The program is being rolled out in the Perelman School of Medicine, Penn School of Nursing, Penn School of Dental Medicine, Penn's Center for Public Health Initiatives, and hospitals and facilities of the University of Pennsylvania Health System.
Leading federal institutions and national organizations have recognized that many members of the LGBT community face barriers to high-quality, patient-centered care, including decreased access to health care, lack of awareness and insensitivity to their unique health needs, and inequitable health system policies and practices. These barriers contribute to the multiple health disparities experienced by LGBT individuals.
For instance, compared to their heterosexual counterparts, LGBT populations have higher rates of HIV, certain forms of cancer, depression, suicide, and tobacco use. LGBT adults are also more likely to delay or avoid seeking medical care due to decreased access and fear of discrimination.
Research is also scant—a recent study found that only one half of 1 percent of National Institutes of Health-funded studies between 1989 and 2011 focused on LGBT health—and though it's improving, education is minimal in today's medical schools.
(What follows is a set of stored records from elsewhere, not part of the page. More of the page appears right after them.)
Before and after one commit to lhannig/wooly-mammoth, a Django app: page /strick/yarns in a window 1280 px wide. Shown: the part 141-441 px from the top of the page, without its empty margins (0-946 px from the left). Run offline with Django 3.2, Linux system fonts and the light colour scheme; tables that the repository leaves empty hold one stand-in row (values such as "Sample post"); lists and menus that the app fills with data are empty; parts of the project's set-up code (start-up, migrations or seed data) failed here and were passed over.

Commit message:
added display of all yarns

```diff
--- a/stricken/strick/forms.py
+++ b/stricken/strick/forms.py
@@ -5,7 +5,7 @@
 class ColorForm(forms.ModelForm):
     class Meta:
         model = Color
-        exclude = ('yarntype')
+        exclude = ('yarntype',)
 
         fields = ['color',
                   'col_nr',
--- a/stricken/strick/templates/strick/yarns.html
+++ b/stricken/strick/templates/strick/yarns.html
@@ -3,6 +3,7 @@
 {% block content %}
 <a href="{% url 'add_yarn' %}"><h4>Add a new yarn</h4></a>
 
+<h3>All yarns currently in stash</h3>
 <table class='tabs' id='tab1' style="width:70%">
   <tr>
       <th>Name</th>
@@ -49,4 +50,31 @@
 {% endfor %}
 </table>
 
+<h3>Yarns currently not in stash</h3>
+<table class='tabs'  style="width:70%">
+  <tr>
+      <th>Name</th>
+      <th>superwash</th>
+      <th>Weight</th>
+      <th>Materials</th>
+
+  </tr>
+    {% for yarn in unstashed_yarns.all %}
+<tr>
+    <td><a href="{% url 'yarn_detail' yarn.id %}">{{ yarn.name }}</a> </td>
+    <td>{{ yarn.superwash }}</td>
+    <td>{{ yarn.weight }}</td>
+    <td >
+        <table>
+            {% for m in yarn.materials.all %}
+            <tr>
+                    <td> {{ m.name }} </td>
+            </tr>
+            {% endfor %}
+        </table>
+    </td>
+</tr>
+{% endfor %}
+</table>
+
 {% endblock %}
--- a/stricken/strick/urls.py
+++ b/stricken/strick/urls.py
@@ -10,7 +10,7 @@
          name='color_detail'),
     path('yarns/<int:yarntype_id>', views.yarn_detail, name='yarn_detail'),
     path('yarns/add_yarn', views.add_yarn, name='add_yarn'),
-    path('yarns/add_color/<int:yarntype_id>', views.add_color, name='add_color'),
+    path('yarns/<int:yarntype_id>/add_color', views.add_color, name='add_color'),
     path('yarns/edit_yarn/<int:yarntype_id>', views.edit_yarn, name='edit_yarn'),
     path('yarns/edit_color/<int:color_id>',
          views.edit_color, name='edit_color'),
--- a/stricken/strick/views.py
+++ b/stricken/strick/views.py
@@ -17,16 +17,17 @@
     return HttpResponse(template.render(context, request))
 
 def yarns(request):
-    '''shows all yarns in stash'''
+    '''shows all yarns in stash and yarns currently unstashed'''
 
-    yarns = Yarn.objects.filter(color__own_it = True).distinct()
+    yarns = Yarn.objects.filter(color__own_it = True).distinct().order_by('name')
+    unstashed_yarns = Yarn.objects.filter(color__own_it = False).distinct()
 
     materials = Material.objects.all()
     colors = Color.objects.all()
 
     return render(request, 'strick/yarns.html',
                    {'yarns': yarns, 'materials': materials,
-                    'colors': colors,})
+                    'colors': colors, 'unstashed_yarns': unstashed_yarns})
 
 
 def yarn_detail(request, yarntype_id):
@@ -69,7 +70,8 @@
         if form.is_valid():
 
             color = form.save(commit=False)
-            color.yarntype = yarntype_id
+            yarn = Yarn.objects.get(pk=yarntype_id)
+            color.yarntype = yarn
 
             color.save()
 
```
Students receive, on average, less than 5 hours of LGBT health training, according to a survey of 150 deans of medical education.
The new program at Penn is broad by design and ranges from improving patients' healthcare experiences by implementing new policies and trainings to fostering collaborations among faculty investigating LGBT health issues to improved outreach to better serve the needs of the community.